[Records drawn from a dataset]
----

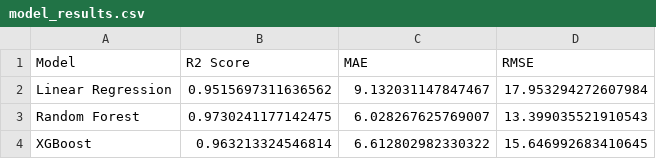
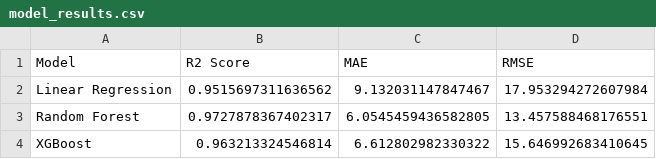
Before and after one commit to agnishwar16/flowcast, a CSV file: reports/model_results.csv, drawn as a sheet.

```diff
--- a/reports/model_results.csv
+++ b/reports/model_results.csv
@@ -2,3 +2,3 @@ Model,R2 Score,MAE,RMSE
 Linear Regression,0.9515697311636562,9.132031147847467,17.953294272607984
-Random Forest,0.9730241177142475,6.028267625769007,13.399035521910543
+Random Forest,0.9727878367402317,6.0545459436582805,13.457588468176551
 XGBoost,0.963213324546814,6.612802982330322,15.646992683410645
```
Also changed, not shown: reports/feature_importance.csv, 6 other files.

----

Copy out the entries verbatim, but skip every picture.

Before and after one commit to agnishwar16/flowcast, a CSV file: reports/model_results.csv, drawn as a sheet.

```diff
--- a/reports/model_results.csv
+++ b/reports/model_results.csv
@@ -2,3 +2,3 @@ Model,R2 Score,MAE,RMSE
 Linear Regression,0.9515697311636562,9.132031147847467,17.953294272607984
-Random Forest,0.9730241177142475,6.028267625769007,13.399035521910543
+Random Forest,0.9727878367402317,6.0545459436582805,13.457588468176551
 XGBoost,0.963213324546814,6.612802982330322,15.646992683410645
```
Also changed, not shown: reports/feature_importance.csv, 6 other files.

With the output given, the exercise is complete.